_SOURCE DATA_.
----
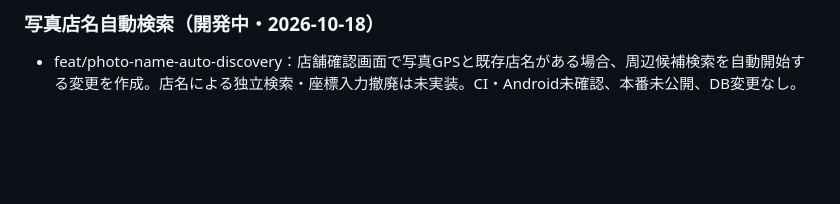
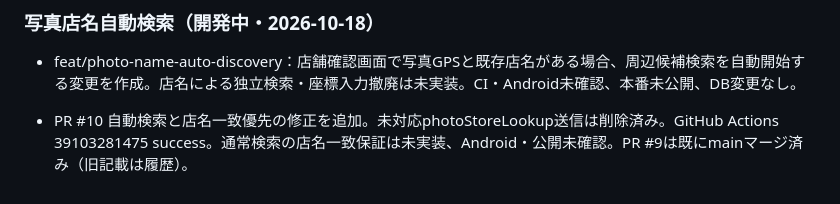
Before and after one commit to haraken59-bot/haraken-navi, a Markdown page: NAVI_STATUS.md, the part around the change. GitHub-like rendering; blank space fills up the shorter version.

Commit message:
docs: record PR10 CI and unsupported parameter removal

```diff
--- a/NAVI_STATUS.md
+++ b/NAVI_STATUS.md
@@ -152,3 +152,5 @@
 
 ### 写真店名自動検索（開発中・2026-10-18）
 - feat/photo-name-auto-discovery：店舗確認画面で写真GPSと既存店名がある場合、周辺候補検索を自動開始する変更を作成。店名による独立検索・座標入力撤廃は未実装。CI・Android未確認、本番未公開、DB変更なし。
+
+- PR #10 自動検索と店名一致優先の修正を追加。未対応photoStoreLookup送信は削除済み。GitHub Actions 39103281475 success。通常検索の店名一致保証は未実装、Android・公開未確認。PR #9は既にmainマージ済み（旧記載は履歴）。
```
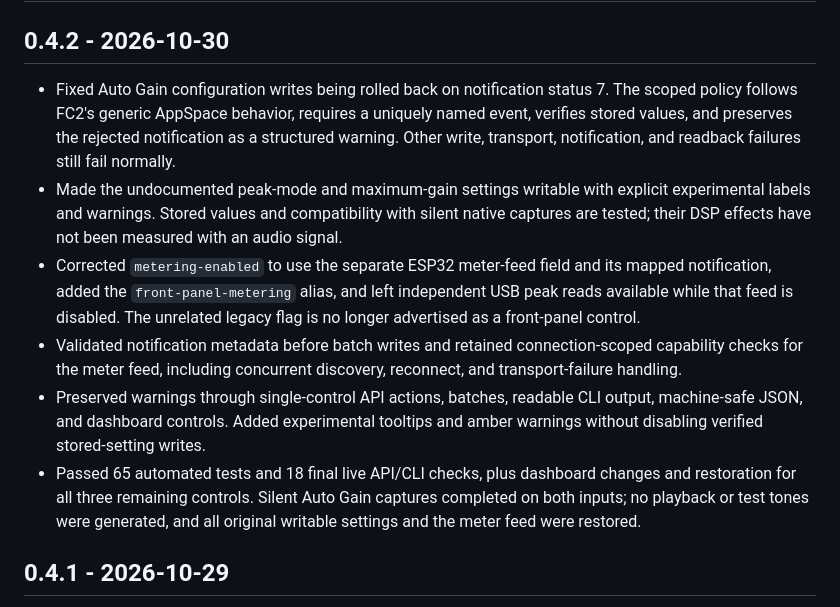
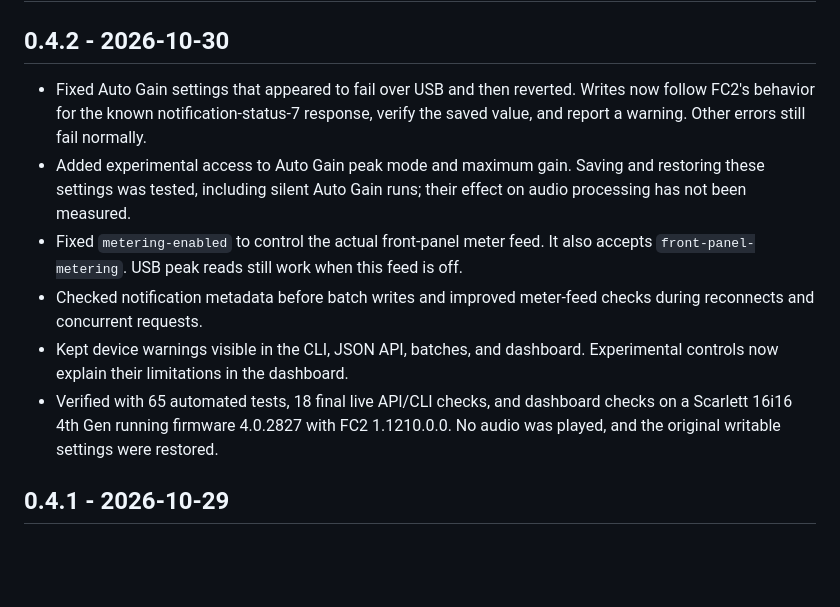
Before and after one commit to alexanderdalesio/focusrite-control-2-api, a Markdown page: CHANGELOG.md, the part around the change. GitHub-like rendering; blank space fills up the shorter version.

Commit message:
Make the 0.4.2 release notes easier to read

```diff
--- a/CHANGELOG.md
+++ b/CHANGELOG.md
@@ -2,12 +2,12 @@
 
 ## 0.4.2 - 2026-10-30
 
-- Fixed Auto Gain configuration writes being rolled back on notification status 7. The scoped policy follows FC2's generic AppSpace behavior, requires a uniquely named event, verifies stored values, and preserves the rejected notification as a structured warning. Other write, transport, notification, and readback failures still fail normally.
-- Made the undocumented peak-mode and maximum-gain settings writable with explicit experimental labels and warnings. Stored values and compatibility with silent native captures are tested; their DSP effects have not been measured with an audio signal.
-- Corrected `metering-enabled` to use the separate ESP32 meter-feed field and its mapped notification, added the `front-panel-metering` alias, and left independent USB peak reads available while that feed is disabled. The unrelated legacy flag is no longer advertised as a front-panel control.
-- Validated notification metadata before batch writes and retained connection-scoped capability checks for the meter feed, including concurrent discovery, reconnect, and transport-failure handling.
-- Preserved warnings through single-control API actions, batches, readable CLI output, machine-safe JSON, and dashboard controls. Added experimental tooltips and amber warnings without disabling verified stored-setting writes.
-- Passed 65 automated tests and 18 final live API/CLI checks, plus dashboard changes and restoration for all three remaining controls. Silent Auto Gain captures completed on both inputs; no playback or test tones were generated, and all original writable settings and the meter feed were restored.
+- Fixed Auto Gain settings that appeared to fail over USB and then reverted. Writes now follow FC2's behavior for the known notification-status-7 response, verify the saved value, and report a warning. Other errors still fail normally.
+- Added experimental access to Auto Gain peak mode and maximum gain. Saving and restoring these settings was tested, including silent Auto Gain runs; their effect on audio processing has not been measured.
+- Fixed `metering-enabled` to control the actual front-panel meter feed. It also accepts `front-panel-metering`. USB peak reads still work when this feed is off.
+- Checked notification metadata before batch writes and improved meter-feed checks during reconnects and concurrent requests.
+- Kept device warnings visible in the CLI, JSON API, batches, and dashboard. Experimental controls now explain their limitations in the dashboard.
+- Verified with 65 automated tests, 18 final live API/CLI checks, and dashboard checks on a Scarlett 16i16 4th Gen running firmware 4.0.2827 with FC2 1.1210.0.0. No audio was played, and the original writable settings were restored.
 
 ## 0.4.1 - 2026-10-29
 
```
----
Copy every line above that holds the word "CHANGELOG".

Before and after one commit to alexanderdalesio/focusrite-control-2-api, a Markdown page: CHANGELOG.md, the part around the change. GitHub-like rendering; blank space fills up the shorter version.
--- a/CHANGELOG.md
+++ b/CHANGELOG.md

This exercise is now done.